§ Problem to solve
In the data below, locate each line with the word "gaps" and list it.

§ Supplied material
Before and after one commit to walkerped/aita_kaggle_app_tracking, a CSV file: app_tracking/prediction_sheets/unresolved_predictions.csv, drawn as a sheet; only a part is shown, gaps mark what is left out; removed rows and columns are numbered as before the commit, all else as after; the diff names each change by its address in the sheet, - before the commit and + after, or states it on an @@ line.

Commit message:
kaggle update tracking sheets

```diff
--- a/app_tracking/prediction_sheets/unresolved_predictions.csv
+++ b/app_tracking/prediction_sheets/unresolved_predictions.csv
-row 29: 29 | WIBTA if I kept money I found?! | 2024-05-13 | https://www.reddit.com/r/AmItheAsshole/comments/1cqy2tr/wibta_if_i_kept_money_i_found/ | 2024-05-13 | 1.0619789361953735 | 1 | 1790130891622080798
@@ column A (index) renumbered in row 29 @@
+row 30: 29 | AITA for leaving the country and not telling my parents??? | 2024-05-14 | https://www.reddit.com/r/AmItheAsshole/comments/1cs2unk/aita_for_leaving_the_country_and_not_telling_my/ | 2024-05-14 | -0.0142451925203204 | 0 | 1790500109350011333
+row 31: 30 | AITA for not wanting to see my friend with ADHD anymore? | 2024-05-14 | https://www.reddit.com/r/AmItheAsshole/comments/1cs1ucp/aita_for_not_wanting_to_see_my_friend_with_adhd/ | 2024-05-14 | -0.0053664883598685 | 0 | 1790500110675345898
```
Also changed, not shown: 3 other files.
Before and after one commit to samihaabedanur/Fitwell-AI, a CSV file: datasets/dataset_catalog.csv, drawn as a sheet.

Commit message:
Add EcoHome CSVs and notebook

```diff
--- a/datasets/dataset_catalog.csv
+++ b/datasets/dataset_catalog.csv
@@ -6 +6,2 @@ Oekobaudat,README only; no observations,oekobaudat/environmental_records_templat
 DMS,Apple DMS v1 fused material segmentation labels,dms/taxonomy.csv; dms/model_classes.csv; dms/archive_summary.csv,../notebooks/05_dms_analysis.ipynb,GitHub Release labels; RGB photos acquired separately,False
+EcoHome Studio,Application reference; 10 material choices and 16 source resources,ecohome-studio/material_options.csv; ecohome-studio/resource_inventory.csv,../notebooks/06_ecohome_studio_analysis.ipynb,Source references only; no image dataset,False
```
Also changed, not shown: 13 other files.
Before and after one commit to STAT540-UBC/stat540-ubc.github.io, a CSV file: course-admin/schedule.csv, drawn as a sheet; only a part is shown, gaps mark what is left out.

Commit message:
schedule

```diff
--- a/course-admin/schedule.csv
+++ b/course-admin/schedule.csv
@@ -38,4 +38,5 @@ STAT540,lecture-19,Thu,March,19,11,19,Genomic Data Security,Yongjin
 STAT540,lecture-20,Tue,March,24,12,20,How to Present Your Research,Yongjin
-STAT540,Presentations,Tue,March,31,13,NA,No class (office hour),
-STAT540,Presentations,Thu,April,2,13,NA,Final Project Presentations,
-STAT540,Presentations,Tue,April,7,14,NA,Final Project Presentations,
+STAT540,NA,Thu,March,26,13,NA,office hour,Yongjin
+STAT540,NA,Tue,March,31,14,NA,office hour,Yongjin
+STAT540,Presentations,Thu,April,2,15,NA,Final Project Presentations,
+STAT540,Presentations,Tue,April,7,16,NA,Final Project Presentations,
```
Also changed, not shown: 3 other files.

§ Reply to the exercise
Before and after one commit to walkerped/aita_kaggle_app_tracking, a CSV file: app_tracking/prediction_sheets/unresolved_predictions.csv, drawn as a sheet; only a part is shown, gaps mark what is left out; removed rows and columns are numbered as before the commit, all else as after; the diff names each change by its address in the sheet, - before the commit and + after, or states it on an @@ line.
Before and after one commit to STAT540-UBC/stat540-ubc.github.io, a CSV file: course-admin/schedule.csv, drawn as a sheet; only a part is shown, gaps mark what is left out.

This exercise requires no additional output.